• Exercise directions
Go through the entries below and pick out every line with "document".

• Web interface edit records
········

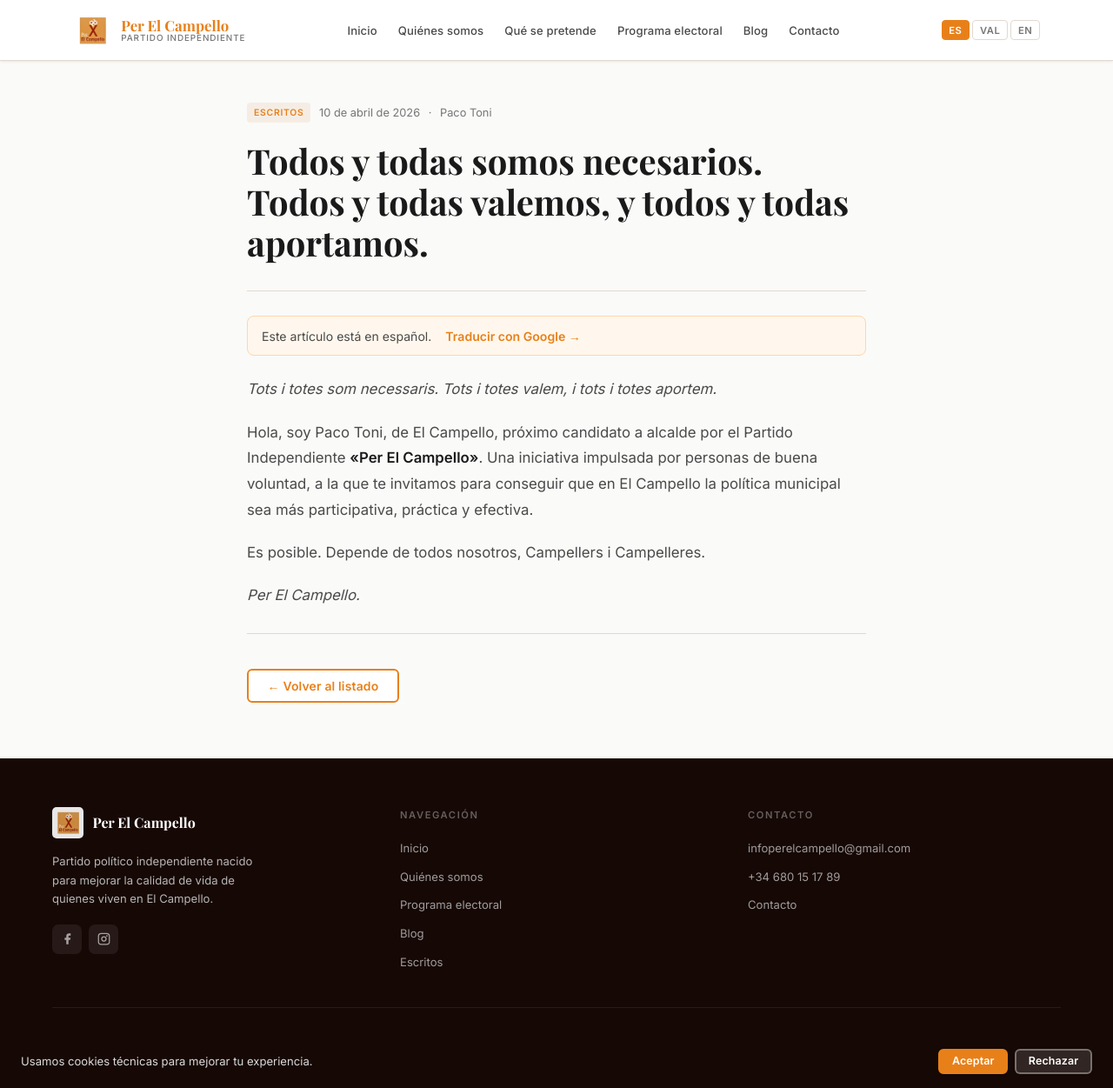
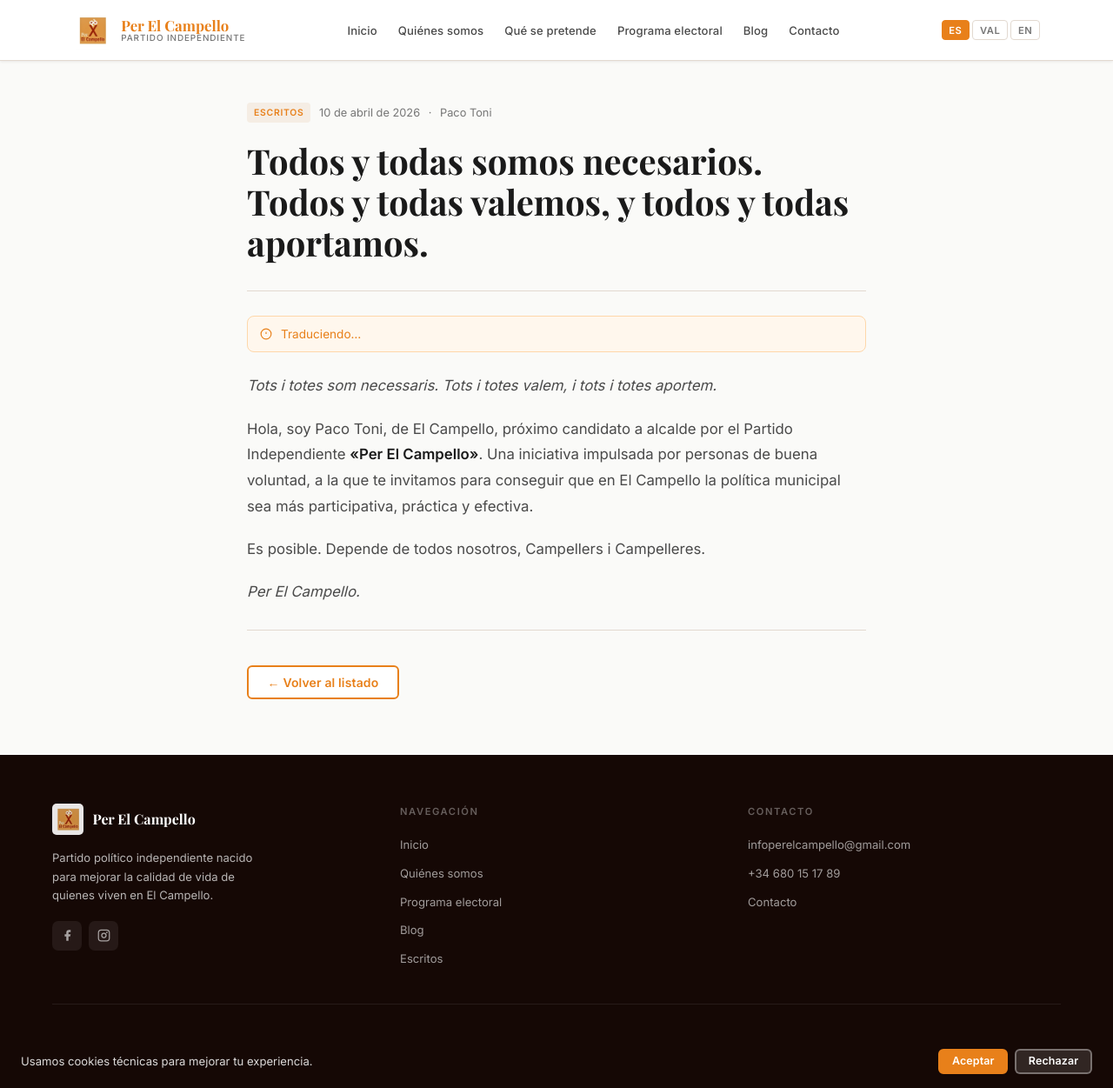
Before and after one commit to adrianirles10-cyber/perelcampello, a Jekyll site: the page built from _posts/escritos/2026-04-10-todos-somos-necesarios.md, in a window 1280 px wide and 1251 px high. Shown: the whole window at 87% size. Built offline with Jekyll 4.4.1, drawn with Linux system fonts in a browser that asks for light colours; some web fonts are replaced; part of the change alters nothing that is shown.

Commit message:
Replace Google Translate link with in-page auto-translation
Uses unofficial Google Translate API to translate post content
in-place when user switches to VAL or EN. Results cached in
sessionStorage to avoid repeated API calls.

Co-Authored-By: Claude Sonnet 4.6 <noreply@anthropic.com>

```diff
--- a/_layouts/post.html
+++ b/_layouts/post.html
@@ -75,8 +75,8 @@
       <h1>{{ page.title }}</h1>
       <hr class="post-divider" />
       <div class="post-translate hidden" id="postTranslate">
-        <span data-i18n="translate_notice">Este artículo está en español.</span>
-        <a id="translateLink" href="#" target="_blank" rel="noopener" data-i18n="translate_btn">Traducir con Google →</a>
+        <svg viewBox="0 0 24 24" fill="none" stroke="currentColor" stroke-width="2" width="14" height="14" style="flex-shrink:0"><circle cx="12" cy="12" r="10"/><line x1="12" y1="8" x2="12" y2="12"/><line x1="12" y1="16" x2="12.01" y2="16"/></svg>
+        <span id="translateStatus">Traduciendo…</span>
       </div>
 
       <div class="post-body">
--- a/css/styles.css
+++ b/css/styles.css
@@ -717,17 +717,15 @@ main { flex: 1; }
 .post-translate {
   display: flex;
   align-items: center;
-  gap: 1rem;
+  gap: .6rem;
   background: #FFF7ED;
   border: 1px solid #FED7AA;
   border-radius: 8px;
-  padding: .65rem 1rem;
-  font-size: .88rem;
-  color: var(--mid);
+  padding: .55rem .9rem;
+  font-size: .85rem;
+  color: var(--orange);
   margin-bottom: 1.5rem;
 }
-.post-translate a { color: var(--orange); font-weight: 600; white-space: nowrap; }
-.post-translate a:hover { text-decoration: underline; }
 .post-body p { font-size: 1.05rem; line-height: 1.78; margin-bottom: 1.2rem; color: var(--mid); }
 .post-body p strong { color: var(--ink); }
 .post-body p em { font-style: italic; }
--- a/js/main.js
+++ b/js/main.js
@@ -293,6 +293,70 @@ const MONTHS = {
   en:  ['January','February','March','April','May','June','July','August','September','October','November','December']
 };
 
+/* ── In-page translation via Google ───────────────────────── */
+let _origBody  = null;
+let _origTitle = null;
+
+async function gTranslate(text, tl) {
+  if (!text.trim()) return text;
+  const res = await fetch(
+    `https://translate.googleapis.com/translate_a/single?client=gtx&sl=es&tl=${tl}&dt=t&q=${encodeURIComponent(text)}`
+  );
+  const data = await res.json();
+  return data[0].map(c => c[0]).join('');
+}
+
+async function translatePostContent(lang) {
+  const body  = document.querySelector('.post-body');
+  const title = document.querySelector('.post-single h1');
+  const bar   = document.getElementById('postTranslate');
+  const status = document.getElementById('translateStatus');
+  if (!body) return;
+
+  if (!_origBody) {
+    _origBody  = body.innerHTML;
+    _origTitle = title ? title.textContent : null;
+  }
+
+  if (lang === 'es') {
+    body.innerHTML = _origBody;
+    if (title && _origTitle) title.textContent = _origTitle;
+    if (bar) bar.classList.add('hidden');
+    return;
+  }
+
+  const tl  = lang === 'en' ? 'en' : 'ca';
+  const key = `tr|${tl}|${location.pathname}`;
+  const hit = sessionStorage.getItem(key);
+  if (hit) {
+    const c = JSON.parse(hit);
+    body.innerHTML = c.b;
+    if (title && c.t) title.textContent = c.t;
+    if (bar) bar.classList.add('hidden');
+    return;
+  }
+
+  if (bar) {
+    bar.classList.remove('hidden');
+    if (status) status.textContent = lang === 'en' ? 'Translating…' : 'Traduint…';
+  }
+  body.style.opacity = '0.35';
+
+  try {
+    const els  = [...body.querySelectorAll('p,h2,h3,h4,li,blockquote')]
+                   .filter(e => !e.querySelector('img') && e.textContent.trim());
+    const txts = await Promise.all(els.map(e => gTranslate(e.textContent, tl)));
+    els.forEach((e, i) => { e.textContent = txts[i]; });
+    const tt = title ? await gTranslate(title.textContent, tl) : null;
+    if (title && tt) title.textContent = tt;
+    sessionStorage.setItem(key, JSON.stringify({ b: body.innerHTML, t: tt }));
+    if (bar) bar.classList.add('hidden');
+  } catch {
+    if (bar) bar.classList.add('hidden');
+  }
+  body.style.opacity = '1';
+}
+
 function formatPostDate(dateStr, lang) {
   const d = new Date(dateStr + 'T12:00:00');
   const month = MONTHS[lang][d.getMonth()];
@@ -335,19 +399,8 @@ function applyLang(lang) {
     btn.classList.toggle('active', btn.dataset.lang === lang);
   });
 
-  // Google Translate banner on post pages
-  const translateBar  = document.getElementById('postTranslate');
-  const translateLink = document.getElementById('translateLink');
-  if (translateBar && translateLink) {
-    if (lang === 'es') {
-      translateBar.classList.add('hidden');
-    } else {
-      translateBar.classList.remove('hidden');
-      const tl  = lang === 'en' ? 'en' : 'ca';
-      const url = encodeURIComponent(window.location.href.split('?')[0]);
-      translateLink.href = `https://translate.google.com/translate?sl=es&tl=${tl}&u=${url}`;
-    }
-  }
+  // In-page translation on post pages
+  translatePostContent(lang);
 
   // Format dates rendered by Jekyll
   document.querySelectorAll('[data-date]').forEach(el => {
```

········

• Solved problem
+  const body  = document.querySelector('.post-body');
+  const title = document.querySelector('.post-single h1');
+  const bar   = document.getElementById('postTranslate');
+  const status = document.getElementById('translateStatus');
-  const translateBar  = document.getElementById('postTranslate');
-  const translateLink = document.getElementById('translateLink');
   document.querySelectorAll('[data-date]').forEach(el => {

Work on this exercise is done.